syndication was shot as early as 1975, hosted by Jack Cassidy. The series
didn't sell and Cassidy died the following year.
Bob Stewart gave his idea another go in 1978 in the midst of uprooting his
production company and moving it from New York to Hollywood. Bob, ever loyal
to the man he considered his go-to guy for virtually every one of his new
projects, turned to Bill to host his new pilot.
There's a strange footnote to the development of this show...Strictly
speaking, it didn't become a game show until the series actually went into
production. Voting for the "most interesting problem" and giving that person
a prize isn't an element in any of the pilots for the series. It was,
strictly speaking, a talk show that became a game show that looked like a
OK, it's different. But with the right panel it IS
entertaining. The episodes that got out of the vault and are currently
circulating are reasonably entertaining, but it relies so heavily on panel
chemistry that the series probably wasn't consistantly entertaining, because
a diferent panel might not interact as well.
There was one regular panelist joining Bill on each show; he was Bob
Stewart's OTHER go-to-guy, Geoff Edwards. Joining Geoff & Bill during the
season was a surprisingly formidable list of celebrities. Among them were

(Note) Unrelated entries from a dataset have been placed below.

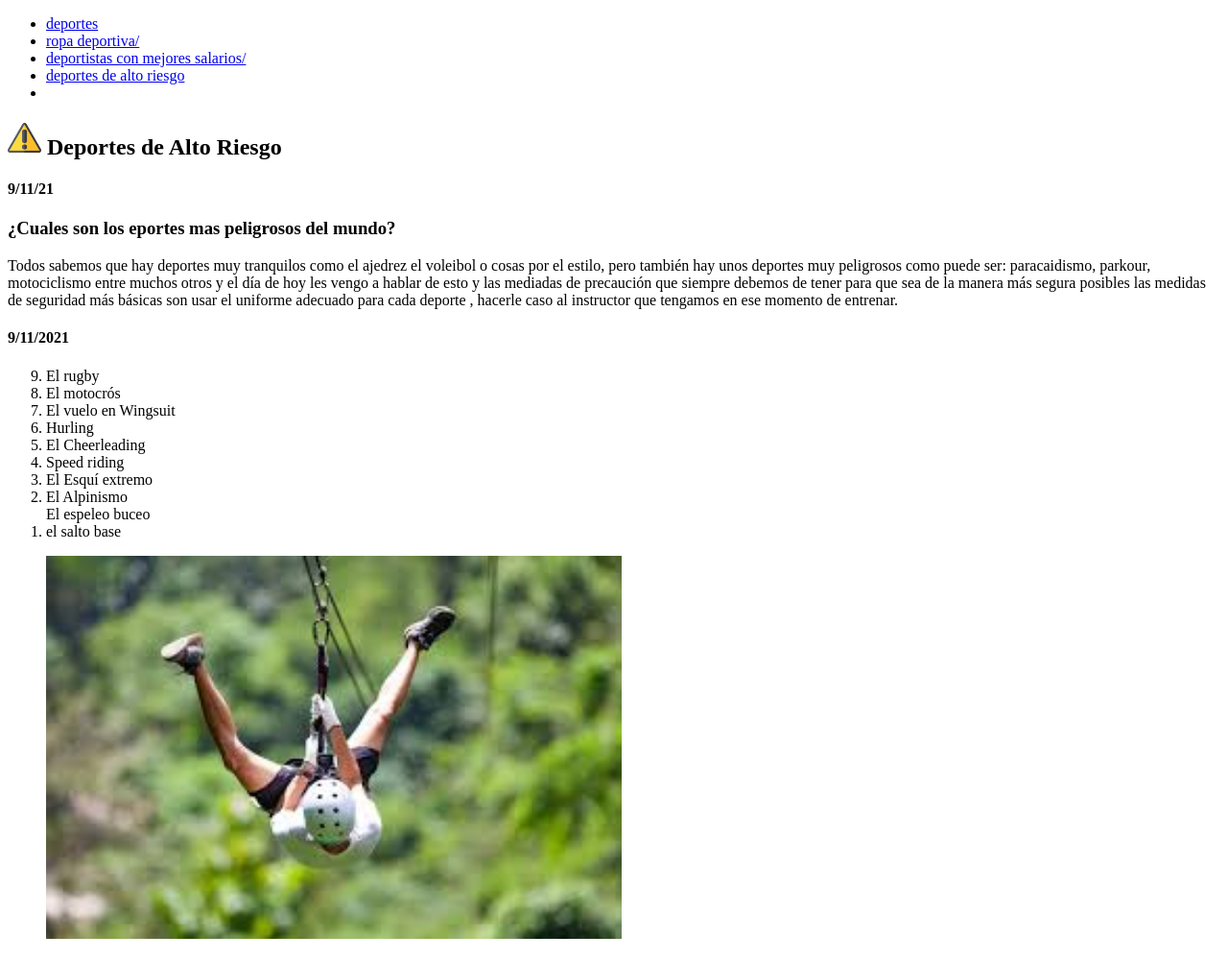
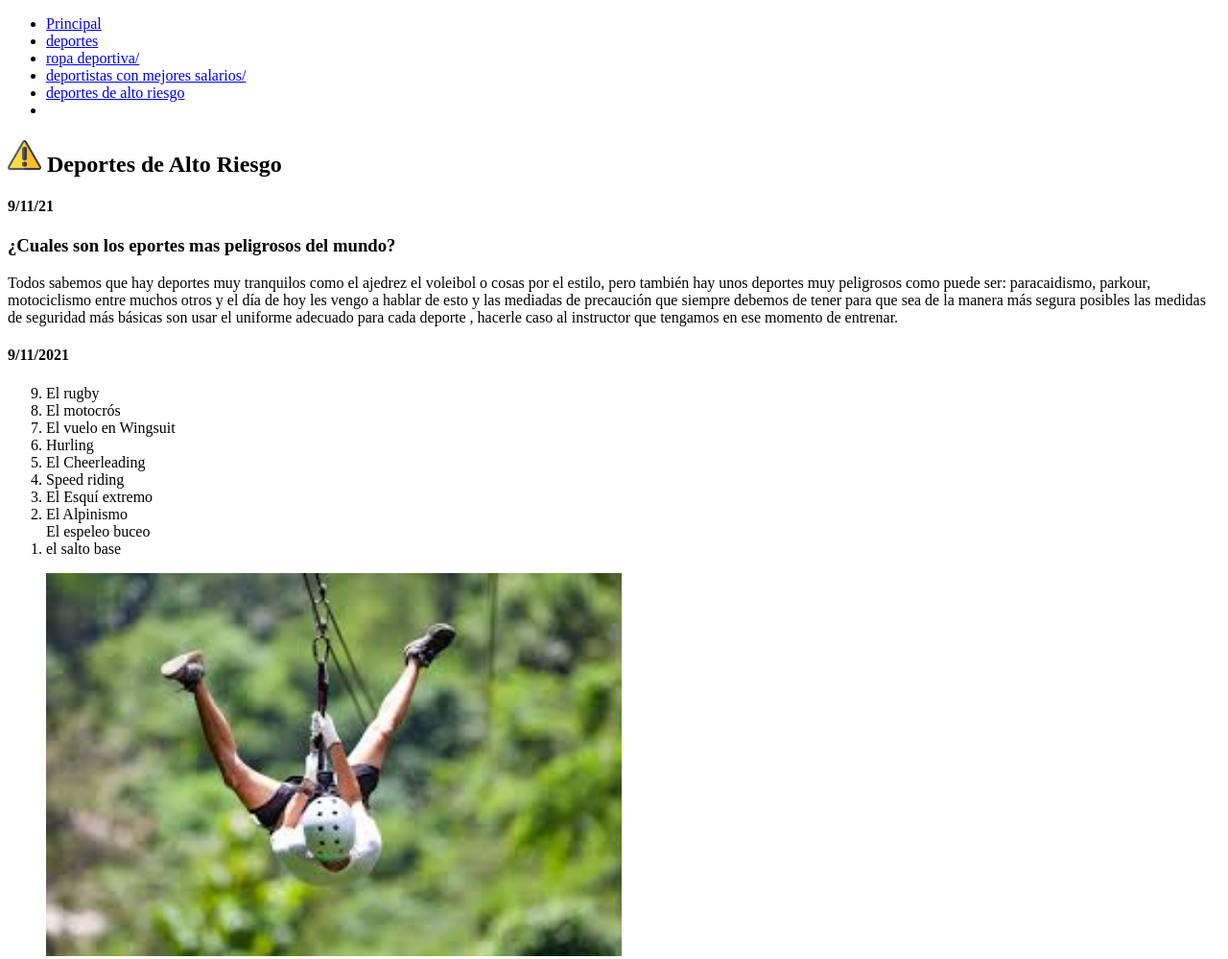
Before and after one commit to maldonado25/9-3-pesquera-maldonado-blog_de_mundoi, a plain HTML site: page Root/mi_cuarto_tema.html in a window 1280 px wide. Shown: the top 999 px of the page at 96% size. Drawn offline with Linux system fonts and the light colour scheme.

Commit message:
semana 6 inicio

```diff
--- a/Root/mi_cuarto_tema.html
+++ b/Root/mi_cuarto_tema.html
@@ -3,11 +3,14 @@
 <head>
    <meta charset="UTF-8">
    <title>Tema 4</title>
+   <!-- Carga la hoja de estilos -->
+   <link rel="styleshhet" href="assets/styles/estilos_mariajose.css">
 </head>
 <body>
     <!-- inicia mi barra de navegación -->
     <nav>
         <ul>
+            <li ><a class="resaltado" href="index.html" target="_blank">Principal</a></li>
             <li><a href="http://deportes/en/su/totalidad.com" target="_blank">deportes</a></li>
             <li><a href="mi_segundo_tema.html">ropa deportiva/<a></li>
             <li><a href="mi_tercer_tema.html">deportistas con mejores salarios/<a></li>
```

two rising stars: Jamie Lee Curtis and David Letterman.
Bill, however, shines in his role as half-game show host,
half-talk show host. In interviews during his career Bill (who had
guest-hosted "The Tonight Show" a few times) expressed his distaste for the
experience of hosting a talk show and said he didn't want to try it as a
Love Experts" at least demonstrates that he would have been good at it. His
interaction with the contestants is natural and free, and he obviously pays
attention to the contestants's stories, which is often a failing of
fledgling interviewers. Sure, he talked to contestants on game shows before
this, but "The Love Experts" was different. Bill steps up to the challenge
and shows himself a competent, not to mention very entertaining,